While global textile exports recorded a compounded annual growth rate of 2% between 2015 and 2019, India’s shrank 0.8%, according to an industry report. Both Bangladesh and Vietnam grew at 10% or more.
One factor behind the surge in sales for Indian companies to the United States and Europe in the past few quarters has been alleged rights abuses in China’s main cotton growing province of Xinjiang, where the minority Muslim Uyghur community lives.
U.S. President Joe Biden in late December signed into law legislation that bans imports from Xinjiang. China has rejected accusations of forced labour or any other abuses in Xinjiang.
The China Cotton Association referred Reuters to a December statement that warned of “severe impact” on its cotton textile industry because of the U.S. move.
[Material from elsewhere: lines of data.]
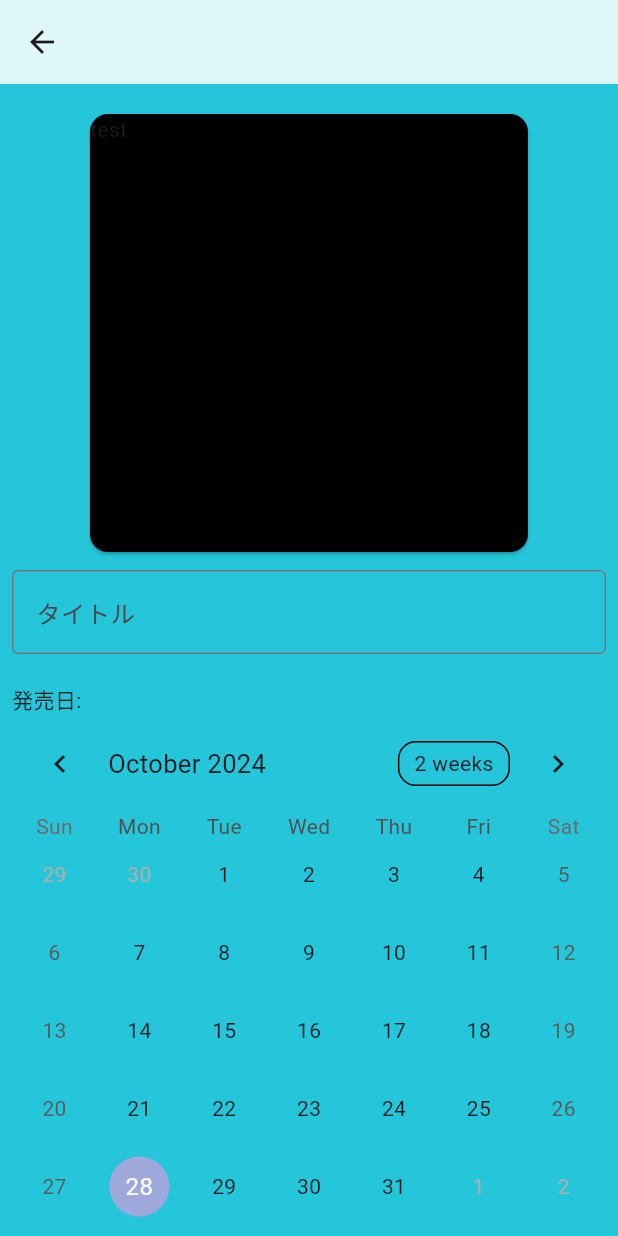
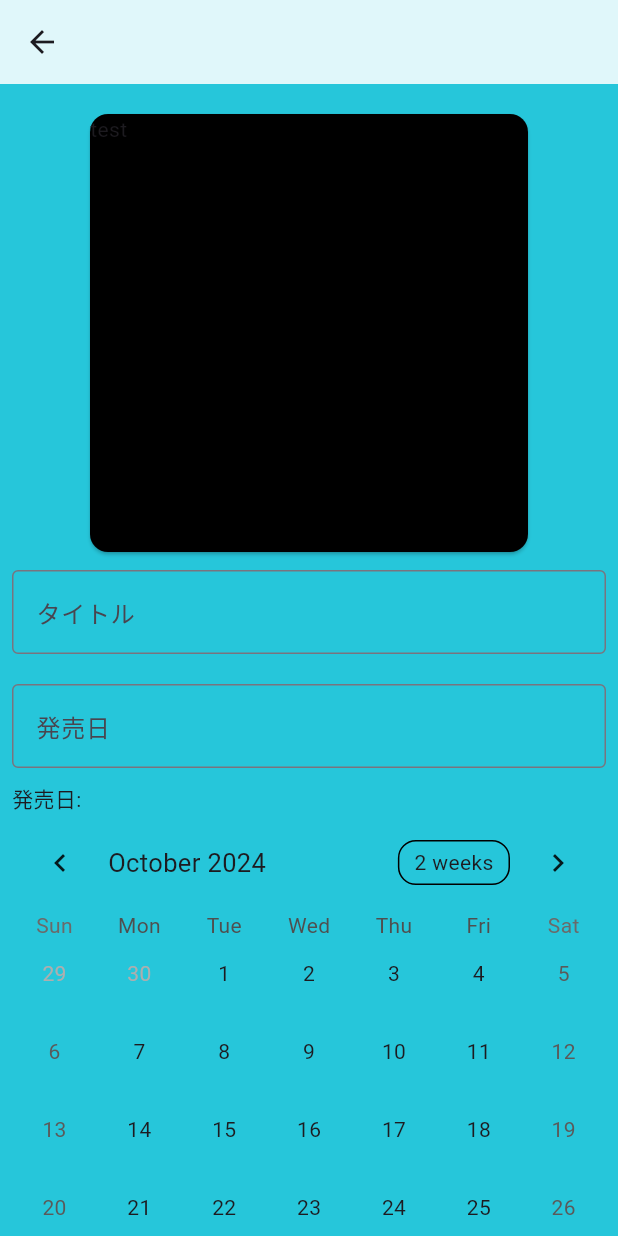
Before and after one commit to HikaruKusanagi27/game_review, a Flutter app: the PostPage screen opened directly, on a phone screen of 412 x 824 dp. Run offline on Flutter 3.47's test engine with Material 3 defaults, Android fonts, the phone set to English and light mode, and no system bars; drawn by our look-alikes of table_calendar; our stand-ins replace cloud_firestore, firebase_core; accounts and stored records are empty.

Commit message:
カレンダーの実装

```diff
--- a/lib/post_page.dart
+++ b/lib/post_page.dart
@@ -7,8 +7,22 @@ const List<String> makerList = <String>['ソニー', 'ニンテンドー', 'セ
 
 const List<String> genreList = <String>['アクション', 'RPG', 'シュミレーション'];
 
-class PostPage extends StatelessWidget {
+class PostPage extends StatefulWidget {
   const PostPage({super.key});
+
+  @override
+  _PostPageState createState() => _PostPageState();
+}
+
+class _PostPageState extends State<PostPage> {
+  DateTime? _selectedDate;
+  final TextEditingController _dateController = TextEditingController();
+
+  @override
+  void dispose() {
+    _dateController.dispose();
+    super.dispose();
+  }
 
   @override
   Widget build(BuildContext context) {
@@ -44,13 +58,42 @@ class PostPage extends StatelessWidget {
                 SizedBox(height: 20),
                 Row(
                   children: [
+                    Expanded(
+                      child: TextField(
+                        controller: _dateController,
+                        decoration: InputDecoration(
+                          border: OutlineInputBorder(),
+                          labelText: '発売日',
+                        ),
+                      ),
+                    ),
+                  ],
+                ),
+                SizedBox(height: 10),
+                Row(
+                  children: [
                     Text('発売日:'),
+                    SizedBox(width: 10),
+                    if (_selectedDate != null)
+                      Text(
+                        "${_selectedDate!.year}/${_selectedDate!.month}/${_selectedDate!.day}",
+                        style: TextStyle(
+                            fontSize: 16, fontWeight: FontWeight.bold),
+                      ),
                   ],
                 ),
                 TableCalendar(
                   firstDay: DateTime.utc(2010, 1, 1),
                   lastDay: DateTime.utc(2030, 1, 1),
                   focusedDay: DateTime.now(),
+                  selectedDayPredicate: (day) => isSameDay(_selectedDate, day),
+                  onDaySelected: (selectedDay, focusedDay) {
+                    setState(() {
+                      _selectedDate = selectedDay;
+                      _dateController.text =
+                          "${selectedDay.year}-${selectedDay.month}-${selectedDay.day}";
+                    });
+                  },
                 ),
                 SizedBox(height: 20),
                 Row(
```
Raymond, an Indian exporter of men’s suits, jackets and denim, said the China factor helped it recently sign up new clients that it had long pursued.
“At current capacity, we may not be able to pick up as much as the orders coming our way, as much as buyers want to ship away from China,” said Narendra Goenka, chairman of the Apparel Export Promotion Council of India and a founder of family owned Texport.
Goenka said his company was spending some $25 million to raise its capacity by more than a quarter over the next two years, with the addition of 8,000 jobs on top of its current workforce of more than 10,000.
For 19-year-old Lopamudra Patel, from the eastern state of Odisha, whose family struggled to survive on her father’s income as a part-time driver, the industry has come as a saviour. She joined Texport a few weeks ago for a monthly wage of $100.
“It was very difficult at home,” she said, standing next to whirring sewing machines in the training room. “I will now be able to send some money home.”
(Reporting by Krishna N. Das in Hindupur; Additional reporting by Dominique Patton in Beijing, Rocky Swift in Tokyo and Ruma Paul in Dhaka; Editing by Alex Richardson)